If the Democrats, or their consultants, don’t trust us to follow the logic or do the math, then shame on them. In truth, they don’t trust themselves or us. It’s why Republican tough talk makes them tremble. After all these years of bombardment by Republican "tax and spend" rhetoric they still don’t know how to counterattack. The answer isn’t sound bites or catchphrases but concreteness and specificity.
During that 2011 budget war two major pollsters, Gallup and Pew, painted too startlingly different portraits of public opinion. Sixty-two percent of Gallup’s respondents called GOP budget cuts “about right.” Just 25 percent said they went too far. That same week the Pew poll found “not a great deal of support for cutting spending.” In 17 of 18 listed categories their respondents wanted to raise or maintain spending. Eighty-seven percent felt that way about education; 83 percent about Medicare. In the Gallup poll 60 percent wanted to slash spending. In the Pew poll 80 percent wanted to maintain or even raise it. How to explain the difference? It’s simple. People hated their government and loved everything it did for them. Four years later they hate it and need it even more.
The risk aversion that Democrats suffer arises from the politics they practice. How they raise their money and craft their message determines everything they say and do. In December their leaders wanted to serve Wall Street and blow another hole in campaign finance laws so they passed on the chance to redeem themselves in the eyes of a disappointed public. Pollsters tell them not to say anything people don’t already think, but you can’t be the party of change when you’ve nothing new to say, or connect with the broader public via staged performances in friendly rooms.
The Republican budget is a fiscal, economic and moral monstrosity. If Democrats can’t unmask it they don’t deserve the support of the millions who still rely on them to act as their tribunes. It is a crucial test of their leadership.

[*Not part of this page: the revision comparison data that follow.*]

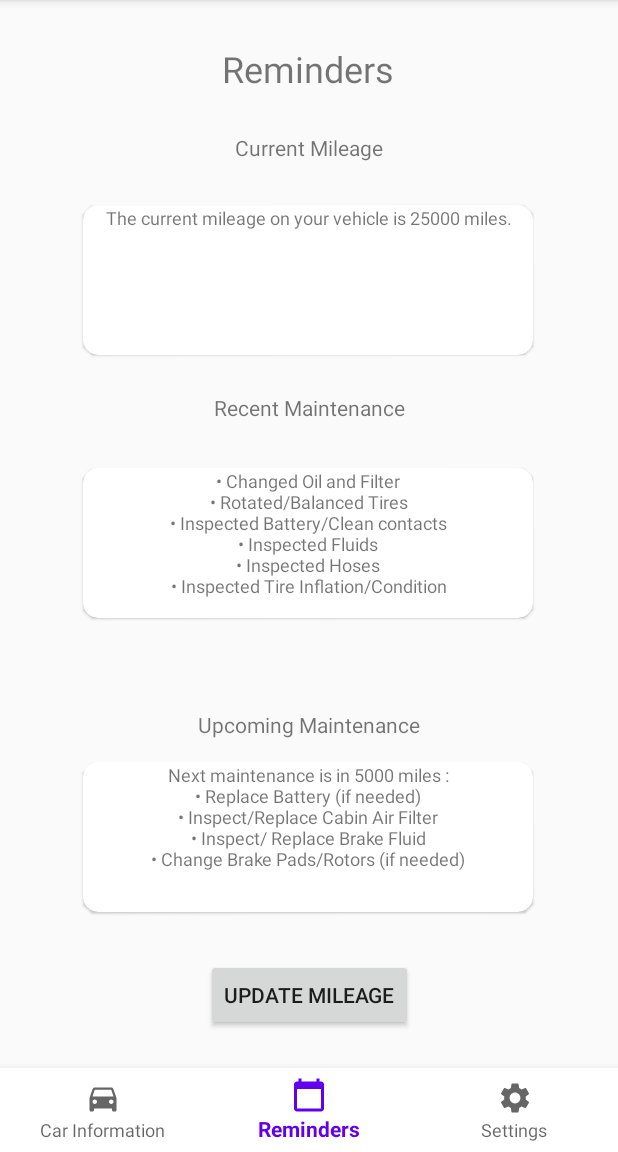
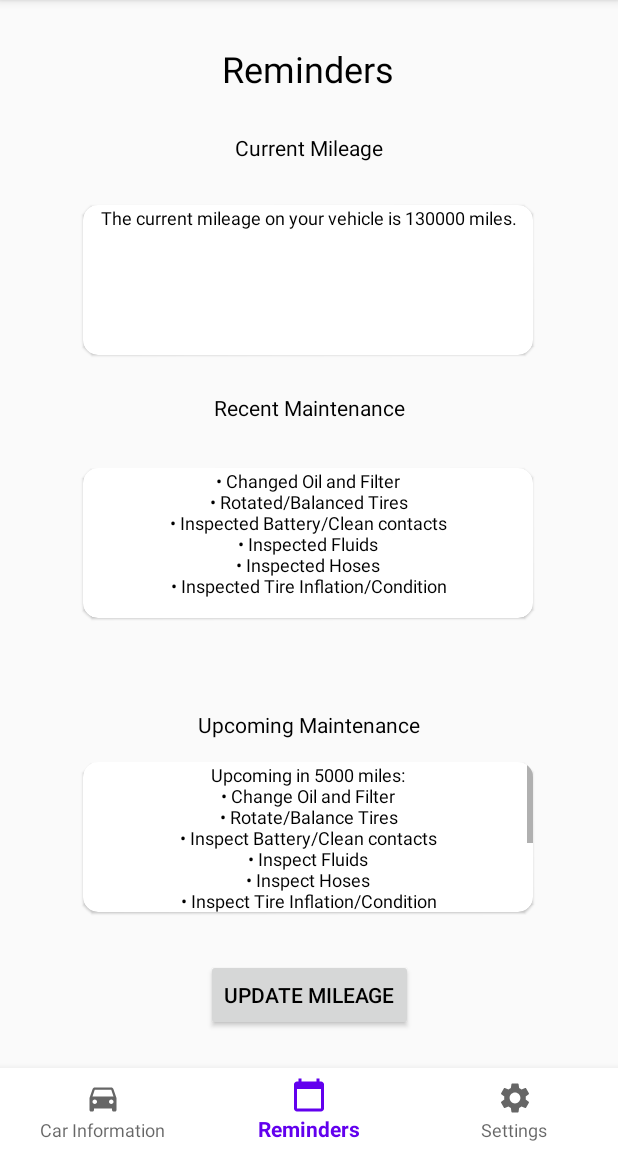
Before and after one commit to EdwardCordero/CARMA, an Android app: the screen it shows after launch once a user with an empty profile is signed in (MainActivity), item 2 of the bottom bar chosen, on a phone screen of 412 x 824 dp, the part 84-1236 px from its top. Run offline under Robolectric (Android 15) with nearby library versions, the phone set to English and light mode, and no system bars; our stand-ins replace Firebase (no records; nobody signed in at launch, a user with empty details on screens opened directly); libraries missing offline, so code that uses them is left out: com.firebase.ui.

```diff
--- a/app/src/main/java/com/finalproject/app/Reminder.java
+++ b/app/src/main/java/com/finalproject/app/Reminder.java
@@ -3,8 +3,10 @@ package com.finalproject.app;
 import android.content.Intent;
 import android.os.Bundle;
 
+import androidx.annotation.NonNull;
 import androidx.fragment.app.Fragment;
 
+import android.text.method.ScrollingMovementMethod;
 import android.view.LayoutInflater;
 import android.view.View;
 import android.view.ViewGroup;
@@ -12,8 +14,14 @@ import android.widget.Button;
 import android.widget.PopupWindow;
 import android.widget.TextView;
 
+import com.google.firebase.auth.FirebaseAuth;
+import com.google.firebase.database.DataSnapshot;
+import com.google.firebase.database.DatabaseError;
 import com.google.firebase.database.DatabaseReference;
 import com.google.firebase.database.FirebaseDatabase;
+import com.google.firebase.database.ValueEventListener;
+
+import java.util.ArrayList;
 
 /**
  * A simple {@link Fragment} subclass.
@@ -23,12 +31,11 @@ import com.google.firebase.database.FirebaseDatabase;
 
 public class Reminder extends Fragment {
     //Database References
+    String user = FirebaseAuth.getInstance().getCurrentUser().getUid();
     FirebaseDatabase mDatabase = FirebaseDatabase.getInstance();
-    DatabaseReference mRef = mDatabase.getReference();
-    DatabaseReference userCarsRef = mRef.child("user-cars");
-    DatabaseReference uid = userCarsRef.child("ZAU5uoNDoaXX9nQHlp44Ddz2ATX2");
-    DatabaseReference secondId = uid.child("-MM1ydgiob5OdsW77k2f");
-    DatabaseReference name = secondId.child("name");
+    DatabaseReference carRef = mDatabase.getReference();
+    DatabaseReference userCarRef = carRef.child("user-cars").child("0f4ag8w46qfwmBUf9FLmu2c4tl53");
+//    DatabaseReference mileageRef = uid.child();
 
     // TODO: Rename parameter arguments, choose names that match
     // the fragment initialization parameters, e.g. ARG_ITEM_NUMBER
@@ -83,34 +90,64 @@ public class Reminder extends Fragment {
         final TextView recentMaintenance = (TextView)v.findViewById(R.id.textViewRecentMain);
         final TextView upcomingMaintenance = (TextView)v.findViewById(R.id.textViewUpcomingMaintenance);
 
-        // Static Number for mileage for testing purposes
-        final int mileage = 25000;
+        // Allows textviews to be scrollable
+        currentMileage.setMovementMethod(new ScrollingMovementMethod());
+        recentMaintenance.setMovementMethod(new ScrollingMovementMethod());
+        upcomingMaintenance.setMovementMethod((new ScrollingMovementMethod()));
 
-        getCurrentMileage(currentMileage,mileage);
-        recentMaintenance.setText(recentEveryFiveThousand());
-        upcomingMaintenance.setText(everyThirtyThousand(mileage));
+        int initialMileage = 120000;
+        final int mileageRightNow = 130000;
+
+
+//         // Gets information from Database
+//
+//        userCarRef.addValueEventListener(new ValueEventListener() {
+//            @Override
+//            public void onDataChange(@NonNull DataSnapshot snapshot) {
+//               String data = (String) snapshot.getValue();
+//               currentMileage.setText(data);
+//
+//            }
+//
+//            @Override
+//            public void onCancelled(@NonNull DatabaseError error) {
+//
+//            }
+//        });
+
+
+        while(true) {
+
+            // Static Number for mileage for testing purpose
+//            String currentUser = user.getUid();
+
+            initialMileage = maintenanceRoutine(initialMileage,mileageRightNow,currentMileage,
+                    recentMaintenance, upcomingMaintenance);
+
+            // Gets information from Database
+
+//        uid.addValueEventListener(new ValueEventListener() {
+//            @Override
+//            public void onDataChange(@NonNull DataSnapshot snapshot) {
+//                String data = snapshot.getValue().toString();
+//                currentMileage.setText(data);
+//            }
+//
+//            @Override
+//            public void onCancelled(@NonNull DatabaseError error) {
+//
+//            }
+//        });
+
 
             // Controls what happens when you click on the Update Mileage Button
             btnUpdateMileage.setOnClickListener(new View.OnClickListener() {
                 @Override
-            public void onClick(View v){
+                public void onClick(View v) {
                     //Pops Up a Window that asks to update mileage
-                Intent popUp = new Intent(getContext(),popActivity.class);
+
+                    Intent popUp = new Intent(getContext(), popActivity.class);
                     startActivity(popUp);
-
-                // Gets information from Database
-//                name.addValueEventListener(new ValueEventListener() {
-//                    @Override
-//                    public void onDataChange(@NonNull DataSnapshot snapshot) {
-//                        String data = snapshot.getValue().toString();
-//                        recentMaintenance.setText(data);
-//                    }
-//
-//                    @Override
-//                    public void onCancelled(@NonNull DatabaseError error) {
-//
-//                    }
-//                });
 
                 }
             });
@@ -118,12 +155,13 @@ public class Reminder extends Fragment {
             return v;
         }
 
+}
+
     // Methods used to display messages into the TextView objects
     public void getCurrentMileage(TextView currentMileage, int mileage){
-        TextView thisCurrentMileage = currentMileage;
         String theCurrentMileage = Integer.toString(mileage);
-        currentMileage.setText("The current mileage on your vehicle is "
-                + theCurrentMileage + " miles.");
+        currentMileage.setText(String.format("The current mileage on your vehicle is %s miles.",
+                theCurrentMileage));
     }
 
     public void recentMaintenance(TextView recentMain){
@@ -135,8 +173,10 @@ public class Reminder extends Fragment {
     }
 
     // Methods for upcoming maintenance schedule
-    public String everyFiveThousand(){
-        return "• Change Oil and Filter\n" +
+    public String everyFiveThousand(int currentMileage){
+        String nextUpcoming = Integer.toString(5000 - (currentMileage % 5000));
+            return "Upcoming in " + nextUpcoming + " miles:\n" +
+                    "• Change Oil and Filter\n" +
                     "• Rotate/Balance Tires\n" +
                     "• Inspect Battery/Clean contacts\n" +
                     "• Inspect Fluids\n" +
@@ -144,31 +184,37 @@ public class Reminder extends Fragment {
                     "• Inspect Tire Inflation/Condition";
     }
 
-    public String everyFifteenThousand(){
-        return "• Wheel Alignment\n" +
+    public String everyFifteenThousand(int currentMileage){
+        String nextUpcoming = Integer.toString(15000 - (currentMileage % 15000));
+        return "Upcoming in " + nextUpcoming + " miles:\n" +
+                "• Wheel Alignment\n" +
                 "• Replace Wiper Blades\n" +
                 "• Replace Engine Air Filter\n" +
                 "• Inspect Rotors and Pads";
     }
 
-    public String everyThirtyThousand(int mileage){
-        String nextMainMileage = Integer.toString(30000 - mileage);
+    public String everyThirtyThousand(int currentMileage){
+        String nextUpcoming = Integer.toString(30000 - (currentMileage % 30000));
 
-        return "Next maintenance is in " + nextMainMileage + " miles :\n" +
+        return "Upcoming in " + nextUpcoming +  " miles:\n" +
                 "• Replace Battery (if needed)\n" +
                 "• Inspect/Replace Cabin Air Filter\n" +
                 "• Inspect/ Replace Brake Fluid\n" +
                 "• Change Brake Pads/Rotors (if needed)";
     }
 
-    public String everySixtyThousand(){
-        return "• Inspect Timing Belt\n" +
+    public String everySixtyThousand(int currentMileage){
+        String nextUpcoming = Integer.toString(60000 - (currentMileage % 60000));
+        return "Upcoming in " + nextUpcoming + " miles:\n" +
+                "• Inspect Timing Belt\n" +
                 "• Inspect/Replace Serpentine Belts\n" +
                 "• Inspect Transmission Fluid";
     }
 
-    public String everyHundredTwentyThousand(){
-        return "• Change Timing Belt\n" +
+    public String everyHundredTwentyThousand(int currentMileage){
+        String nextUpcoming = Integer.toString(120000 - (currentMileage % 120000));
+        return "Upcoming in " + nextUpcoming + " miles:\n" +
+                "• Change Timing Belt\n" +
                 "• Change Spark Plugs\n" +
                 "• Change Engine Coolant\n" +
                 "• Change Transmission Fluid\n" +
@@ -213,4 +259,51 @@ public class Reminder extends Fragment {
                 "• Changed the Power Steering Fluid";
     }
 
+    public int maintenanceRoutine(int initialMileage, int currentMileage, TextView Mileage,
+                                  TextView recentMaintenance, TextView upcomingMaintenance ) {
+
+        getCurrentMileage(Mileage,currentMileage);
+
+        if (currentMileage - initialMileage < 5000){
+             upcomingMaintenance.setText(everyFiveThousand(currentMileage));
         }
+
+        if (currentMileage - initialMileage >= 5000){
+            upcomingMaintenance.setText(String.format("%s\n\n%s", everyFiveThousand(currentMileage),
+                    everyFifteenThousand(currentMileage)));
+            recentMaintenance.setText(recentEveryFiveThousand());
+        }
+
+        if (currentMileage - initialMileage >= 15000){
+            upcomingMaintenance.setText(String.format("%s\n\n%s", everyFiveThousand(currentMileage),
+                    everyThirtyThousand(currentMileage)));
+            recentMaintenance.setText(recentEveryFifteenThousand());
+        }
+
+        if (currentMileage - initialMileage >= 30000){
+            upcomingMaintenance.setText(String.format("%s\n\n%s",
+                    everyFiveThousand(currentMileage),
+                    everySixtyThousand(currentMileage)));
+            recentMaintenance.setText(recentEveryThirtyThousand());
+        }
+
+        if (currentMileage - initialMileage >= 60000){
+            upcomingMaintenance.setText(String.format("%s\n\n%s",
+                    everyFiveThousand(currentMileage),
+                    everyHundredTwentyThousand(currentMileage)));
+            recentMaintenance.setText(recentEverySixtyThousand());
+        }
+
+        if (currentMileage - initialMileage >= 120000){
+            upcomingMaintenance.setText(everyFiveThousand(currentMileage));
+            recentMaintenance.setText(recentEveryHundredTwentyThousand());
+            initialMileage = currentMileage;
+            return initialMileage;
+        }
+
+        return initialMileage;
+    }
+
+
+
+}
--- a/app/src/main/res/layout/activity_pop.xml
+++ b/app/src/main/res/layout/activity_pop.xml
@@ -60,6 +60,7 @@
         app:layout_constraintVertical_bias="0.904">
 
         <com.google.android.material.textfield.TextInputEditText
+            android:id="@+id/EditTextUpdateMileage"
             android:layout_width="match_parent"
             android:layout_height="match_parent"
             android:textSize="14dp" />
--- a/app/src/main/res/layout/fragment_reminder.xml
+++ b/app/src/main/res/layout/fragment_reminder.xml
@@ -22,6 +22,15 @@
 
     ]]>
 
+    <androidx.recyclerview.widget.RecyclerView
+        android:id="@+id/recyclerViewReminders"
+        android:layout_width="match_parent"
+        android:layout_height="match_parent"
+        app:layout_constraintBottom_toBottomOf="parent"
+        app:layout_constraintEnd_toEndOf="parent"
+        app:layout_constraintStart_toStartOf="parent"
+        app:layout_constraintTop_toTopOf="parent" />
+
     <androidx.cardview.widget.CardView
         android:id="@+id/card_view3"
         android:layout_width="300dp"
@@ -43,6 +52,7 @@
             android:layout_height="match_parent"
             android:scrollbars="vertical"
             android:textAlignment="center"
+            android:textColor="@android:color/black"
             android:textSize="12dp" />
 
     </androidx.cardview.widget.CardView>
@@ -52,6 +62,7 @@
         android:layout_width="wrap_content"
         android:layout_height="wrap_content"
         android:text="Update Mileage"
+        android:textColor="@android:color/black"
         app:layout_constraintBottom_toBottomOf="parent"
         app:layout_constraintEnd_toEndOf="parent"
         app:layout_constraintStart_toStartOf="parent"
@@ -63,6 +74,7 @@
         android:layout_width="wrap_content"
         android:layout_height="wrap_content"
         android:text="Reminders"
+        android:textColor="#000000"
         android:textSize="24sp"
         app:layout_constraintBottom_toTopOf="@+id/card_view1"
         app:layout_constraintEnd_toEndOf="parent"
@@ -90,10 +102,10 @@
             android:id="@+id/textViewRecentMain"
             android:layout_width="match_parent"
             android:layout_height="match_parent"
+            android:scrollbars="vertical"
             android:textAlignment="center"
-            android:textSize="12dp"
-            android:scrollbars="vertical"
-            />
+            android:textColor="@android:color/black"
+            android:textSize="12dp" />
 
     </androidx.cardview.widget.CardView>
 
@@ -118,6 +130,7 @@
             android:isScrollContainer="true"
             android:scrollbars="vertical"
             android:textAlignment="center"
+            android:textColor="@android:color/black"
             android:textSize="12dp"
             app:layout_constraintBottom_toBottomOf="parent" />
 
@@ -129,6 +142,7 @@
         android:layout_height="wrap_content"
         android:layout_marginTop="20dp"
         android:text="Current Mileage"
+        android:textColor="@android:color/black"
         app:layout_constraintBottom_toTopOf="@+id/card_view1"
         app:layout_constraintEnd_toEndOf="parent"
         app:layout_constraintStart_toStartOf="parent"
@@ -140,6 +154,7 @@
         android:layout_width="wrap_content"
         android:layout_height="wrap_content"
         android:text="Recent Maintenance"
+        android:textColor="@android:color/black"
         app:layout_constraintBottom_toTopOf="@+id/card_view2"
         app:layout_constraintEnd_toEndOf="parent"
         app:layout_constraintStart_toStartOf="parent"
@@ -151,6 +166,7 @@
         android:layout_width="wrap_content"
         android:layout_height="wrap_content"
         android:text="Upcoming Maintenance"
+        android:textColor="@android:color/black"
         app:layout_constraintBottom_toTopOf="@+id/card_view3"
         app:layout_constraintEnd_toEndOf="parent"
         app:layout_constraintStart_toStartOf="parent"
```
Also changed, not shown: app/src/main/java/com/finalproject/app/popActivity.java (+22 -8 lines). Lines whose indentation alone changed are shown as unchanged.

They say they need to tell a better story but what they really need to do is make a better case. If they’re too afraid, or have forgotten how, those who are less afraid and who remember how must force them to get up and fight.